BEGIN INFORMATION

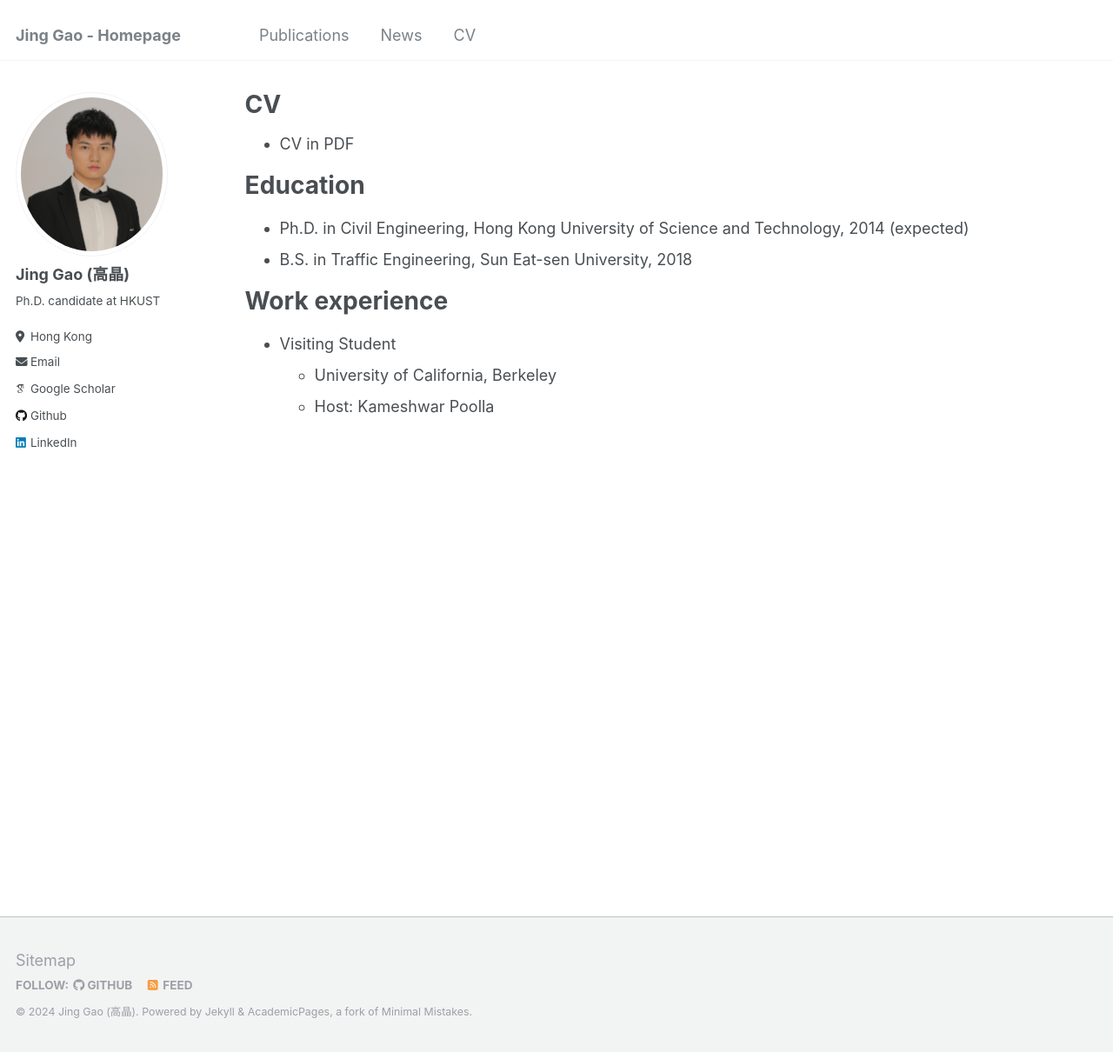
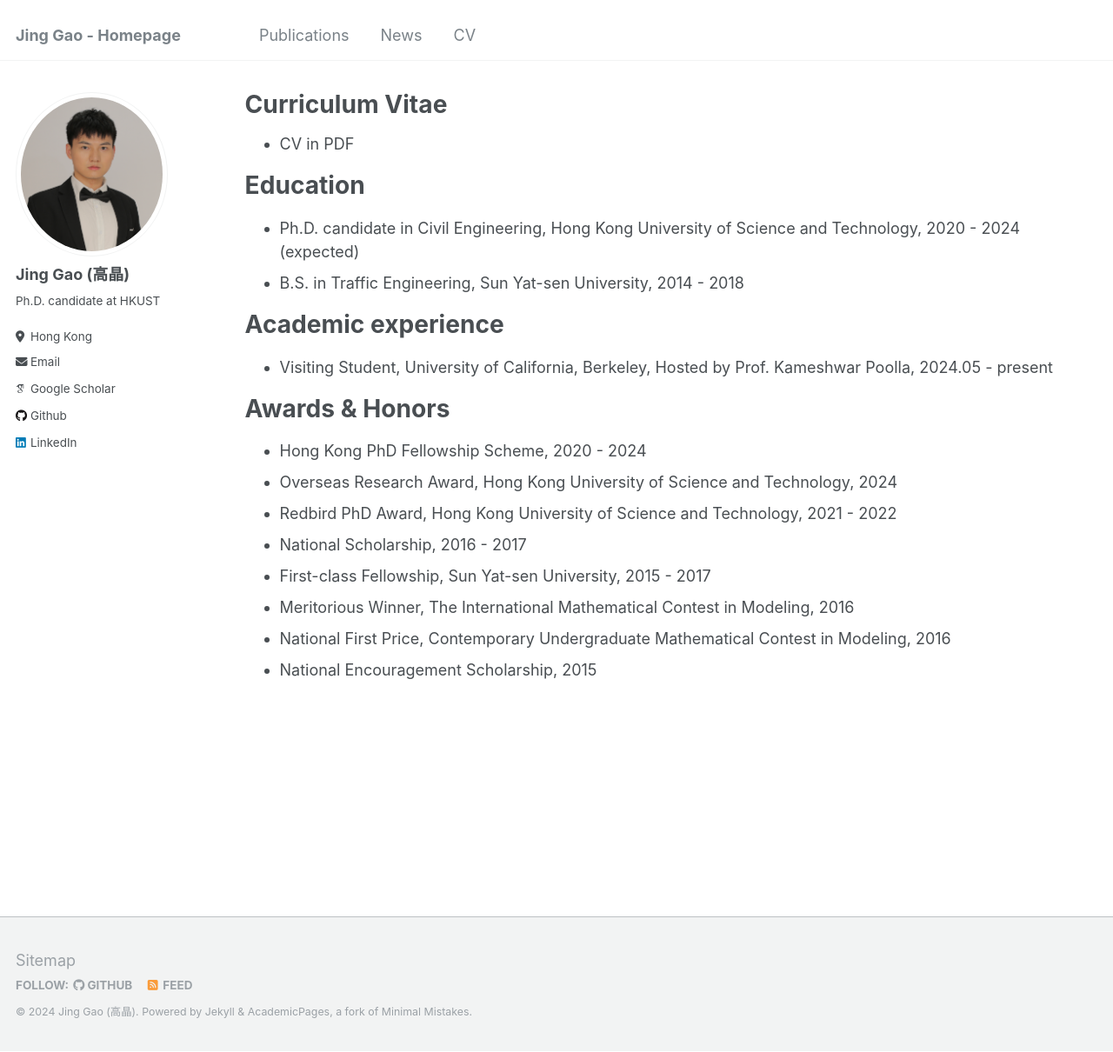
Before and after one commit to jgaoax/jgaoax.github.io, a Jekyll site: the page built from _pages/cv.md, in a window 1280 px wide and 1210 px high. Shown: the whole window at 87% size. Built offline with Jekyll 4.4.1, drawn with Linux system fonts in a browser that asks for light colours; some web fonts are replaced.

Commit message:
Update cv.md

```diff
--- a/_pages/cv.md
+++ b/_pages/cv.md
@@ -1,6 +1,6 @@
 ---
 layout: archive
-title: "CV"
+title: "Curriculum Vitae"
 permalink: /cv/
 author_profile: true
 redirect_from:
@@ -13,11 +13,20 @@ redirect_from:
 
 Education
 ======
-* Ph.D. in Civil Engineering, Hong Kong University of Science and Technology, 2014 (expected)
-* B.S. in Traffic Engineering, Sun Eat-sen University, 2018
+* Ph.D. candidate in Civil Engineering, Hong Kong University of Science and Technology, 2020 - 2024 (expected)
+* B.S. in Traffic Engineering, Sun Yat-sen University, 2014 - 2018
 
-Work experience
+Academic experience
 ======
-* Visiting Student
-  * University of California, Berkeley
-  * Host: Kameshwar Poolla
+* Visiting Student, University of California, Berkeley, Hosted by Prof. Kameshwar Poolla, 2024.05 - present
+
+Awards & Honors
+======
+* Hong Kong PhD Fellowship Scheme, 2020 - 2024
+* Overseas Research Award, Hong Kong University of Science and Technology, 2024
+* Redbird PhD Award, Hong Kong University of Science and Technology, 2021 - 2022
+* National Scholarship, 2016 - 2017
+* First-class Fellowship, Sun Yat-sen University, 2015 - 2017
+* Meritorious Winner, The International Mathematical Contest in Modeling, 2016
+* National First Price, Contemporary Undergraduate Mathematical Contest in Modeling, 2016
+* National Encouragement Scholarship, 2015
```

END INFORMATION

All of the entries must be reproduced exactly, with no pictures kept.

Before and after one commit to jgaoax/jgaoax.github.io, a Jekyll site: the page built from _pages/cv.md, in a window 1280 px wide and 1210 px high. Shown: the whole window at 87% size. Built offline with Jekyll 4.4.1, drawn with Linux system fonts in a browser that asks for light colours; some web fonts are replaced.

Commit message:
Update cv.md

```diff
--- a/_pages/cv.md
+++ b/_pages/cv.md
@@ -1,6 +1,6 @@
 ---
 layout: archive
-title: "CV"
+title: "Curriculum Vitae"
 permalink: /cv/
 author_profile: true
 redirect_from:
@@ -13,11 +13,20 @@ redirect_from:
 
 Education
 ======
-* Ph.D. in Civil Engineering, Hong Kong University of Science and Technology, 2014 (expected)
-* B.S. in Traffic Engineering, Sun Eat-sen University, 2018
+* Ph.D. candidate in Civil Engineering, Hong Kong University of Science and Technology, 2020 - 2024 (expected)
+* B.S. in Traffic Engineering, Sun Yat-sen University, 2014 - 2018
 
-Work experience
+Academic experience
 ======
-* Visiting Student
-  * University of California, Berkeley
-  * Host: Kameshwar Poolla
+* Visiting Student, University of California, Berkeley, Hosted by Prof. Kameshwar Poolla, 2024.05 - present
+
+Awards & Honors
+======
+* Hong Kong PhD Fellowship Scheme, 2020 - 2024
+* Overseas Research Award, Hong Kong University of Science and Technology, 2024
+* Redbird PhD Award, Hong Kong University of Science and Technology, 2021 - 2022
+* National Scholarship, 2016 - 2017
+* First-class Fellowship, Sun Yat-sen University, 2015 - 2017
+* Meritorious Winner, The International Mathematical Contest in Modeling, 2016
+* National First Price, Contemporary Undergraduate Mathematical Contest in Modeling, 2016
+* National Encouragement Scholarship, 2015
```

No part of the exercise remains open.